Records provided Start Marker
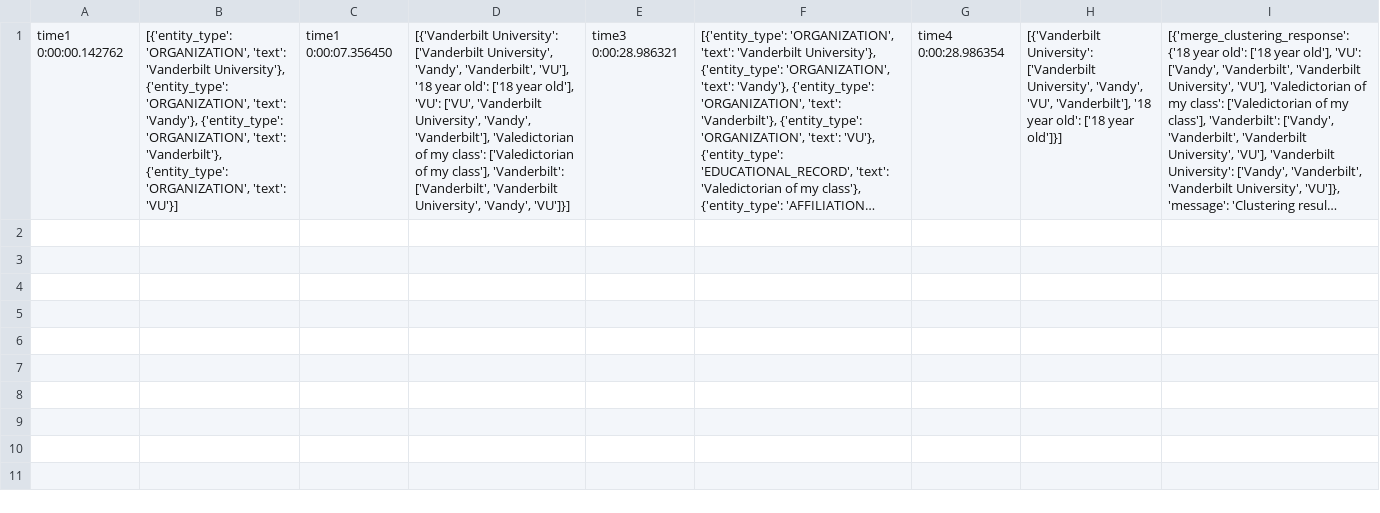
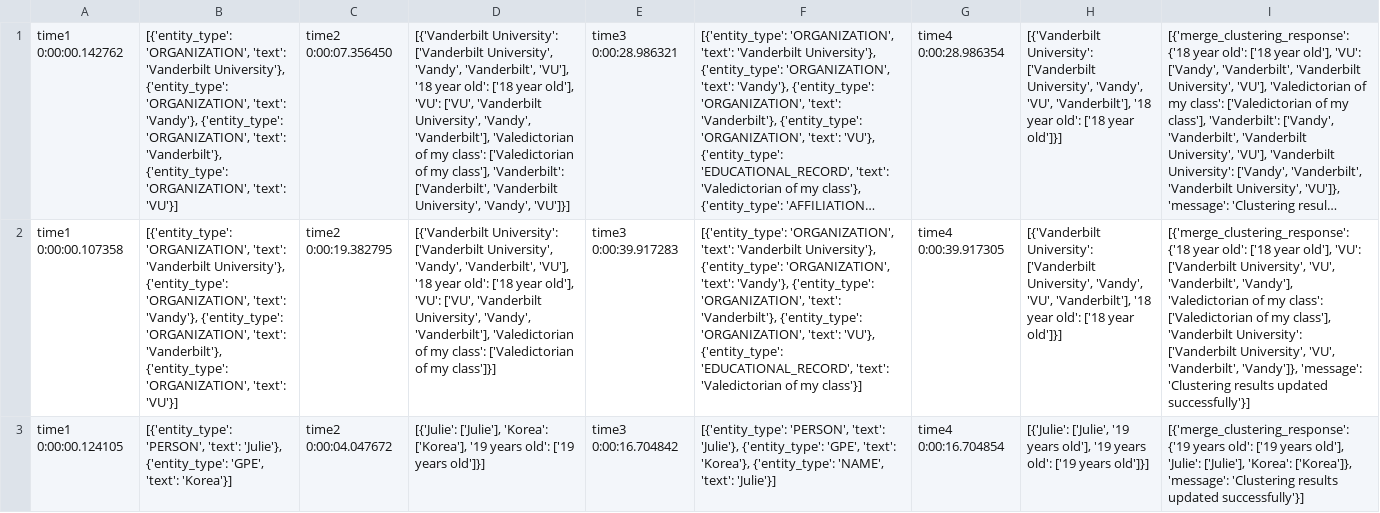
Before and after one commit to jigglypuff96/Rescriber_backend, a CSV file: record.csv, drawn as a sheet; long unchanged cells end in …; the diff names each change by its address in the sheet, - before the commit and + after, or states it on an @@ line.

```diff
--- a/record.csv
+++ b/record.csv
-C1: time1 0:00:07.356450
+C1: time2 0:00:07.356450
+row 2: time1 0:00:00.107358 | [{'entity_type': 'ORGANIZATION', 'text': 'Vanderbilt University'}, {'entity_type': 'ORGANIZATION', 'text': 'Vandy'}, {'entity_type': 'ORGANIZATION', 'text': 'Vanderbilt'}, {'entity_type': 'ORGANIZATION', 'text': 'VU'}] | time2 0:00:19.382795 | [{'Vanderbilt University': ['Vanderbilt University', 'Vandy', 'Vanderbilt', 'VU'], '18 year old': ['18 year old'], 'VU': ['VU', 'Vanderbilt University', 'Vandy', 'Vanderbilt'], 'Valedictorian of my class': ['Valedictorian of my class']}] | time3 0:00:39.917283 | [{'entity_type': 'ORGANIZATION', 'text': 'Vanderbilt University'}, {'entity_type': 'ORGANIZATION', 'text': 'Vandy'}, {'entity_type': 'ORGANIZATION', 'text': 'Vanderbilt'}, {'entity_type': 'ORGANIZATION', 'text': 'VU'}, {'entity_type': 'EDUCATIONAL_RECORD', 'text': 'Valedictorian of my class'}] | time4 0:00:39.917305 | [{'Vanderbilt University': ['Vanderbilt University', 'Vandy', 'VU', 'Vanderbilt'], '18 year old': ['18 year old']}] | [{'merge_clustering_response': {'18 year old': ['18 year old'], 'VU': ['Vanderbilt University', 'VU', 'Vanderbilt', 'Vandy'], 'Valedictorian of my class': ['Valedictorian of my class'], 'Vanderbilt University': ['Vanderbilt University', 'VU', 'Vanderbilt', 'Vandy']}, 'message': 'Clustering results updated successfully'}]
+row 3: time1 0:00:00.124105 | [{'entity_type': 'PERSON', 'text': 'Julie'}, {'entity_type': 'GPE', 'text': 'Korea'}] | time2 0:00:04.047672 | [{'Julie': ['Julie'], 'Korea': ['Korea'], '19 years old': ['19 years old']}] | time3 0:00:16.704842 | [{'entity_type': 'PERSON', 'text': 'Julie'}, {'entity_type': 'GPE', 'text': 'Korea'}, {'entity_type': 'NAME', 'text': 'Julie'}] | time4 0:00:16.704854 | [{'Julie': ['Julie', '19 years old'], '19 years old': ['19 years old']}] | [{'merge_clustering_response': {'19 years old': ['19 years old'], 'Julie': ['Julie'], 'Korea': ['Korea']}, 'message': 'Clustering results updated successfully'}]
```
Also changed, not shown: 2 other files.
Records provided End Marker
## Problem requirements
Your answer should copy the listing word for word, with no pictures in it.

## Result of this task
Before and after one commit to jigglypuff96/Rescriber_backend, a CSV file: record.csv, drawn as a sheet; long unchanged cells end in …; the diff names each change by its address in the sheet, - before the commit and + after, or states it on an @@ line.

```diff
--- a/record.csv
+++ b/record.csv
-C1: time1 0:00:07.356450
+C1: time2 0:00:07.356450
+row 2: time1 0:00:00.107358 | [{'entity_type': 'ORGANIZATION', 'text': 'Vanderbilt University'}, {'entity_type': 'ORGANIZATION', 'text': 'Vandy'}, {'entity_type': 'ORGANIZATION', 'text': 'Vanderbilt'}, {'entity_type': 'ORGANIZATION', 'text': 'VU'}] | time2 0:00:19.382795 | [{'Vanderbilt University': ['Vanderbilt University', 'Vandy', 'Vanderbilt', 'VU'], '18 year old': ['18 year old'], 'VU': ['VU', 'Vanderbilt University', 'Vandy', 'Vanderbilt'], 'Valedictorian of my class': ['Valedictorian of my class']}] | time3 0:00:39.917283 | [{'entity_type': 'ORGANIZATION', 'text': 'Vanderbilt University'}, {'entity_type': 'ORGANIZATION', 'text': 'Vandy'}, {'entity_type': 'ORGANIZATION', 'text': 'Vanderbilt'}, {'entity_type': 'ORGANIZATION', 'text': 'VU'}, {'entity_type': 'EDUCATIONAL_RECORD', 'text': 'Valedictorian of my class'}] | time4 0:00:39.917305 | [{'Vanderbilt University': ['Vanderbilt University', 'Vandy', 'VU', 'Vanderbilt'], '18 year old': ['18 year old']}] | [{'merge_clustering_response': {'18 year old': ['18 year old'], 'VU': ['Vanderbilt University', 'VU', 'Vanderbilt', 'Vandy'], 'Valedictorian of my class': ['Valedictorian of my class'], 'Vanderbilt University': ['Vanderbilt University', 'VU', 'Vanderbilt', 'Vandy']}, 'message': 'Clustering results updated successfully'}]
+row 3: time1 0:00:00.124105 | [{'entity_type': 'PERSON', 'text': 'Julie'}, {'entity_type': 'GPE', 'text': 'Korea'}] | time2 0:00:04.047672 | [{'Julie': ['Julie'], 'Korea': ['Korea'], '19 years old': ['19 years old']}] | time3 0:00:16.704842 | [{'entity_type': 'PERSON', 'text': 'Julie'}, {'entity_type': 'GPE', 'text': 'Korea'}, {'entity_type': 'NAME', 'text': 'Julie'}] | time4 0:00:16.704854 | [{'Julie': ['Julie', '19 years old'], '19 years old': ['19 years old']}] | [{'merge_clustering_response': {'19 years old': ['19 years old'], 'Julie': ['Julie'], 'Korea': ['Korea']}, 'message': 'Clustering results updated successfully'}]
```
Also changed, not shown: 2 other files.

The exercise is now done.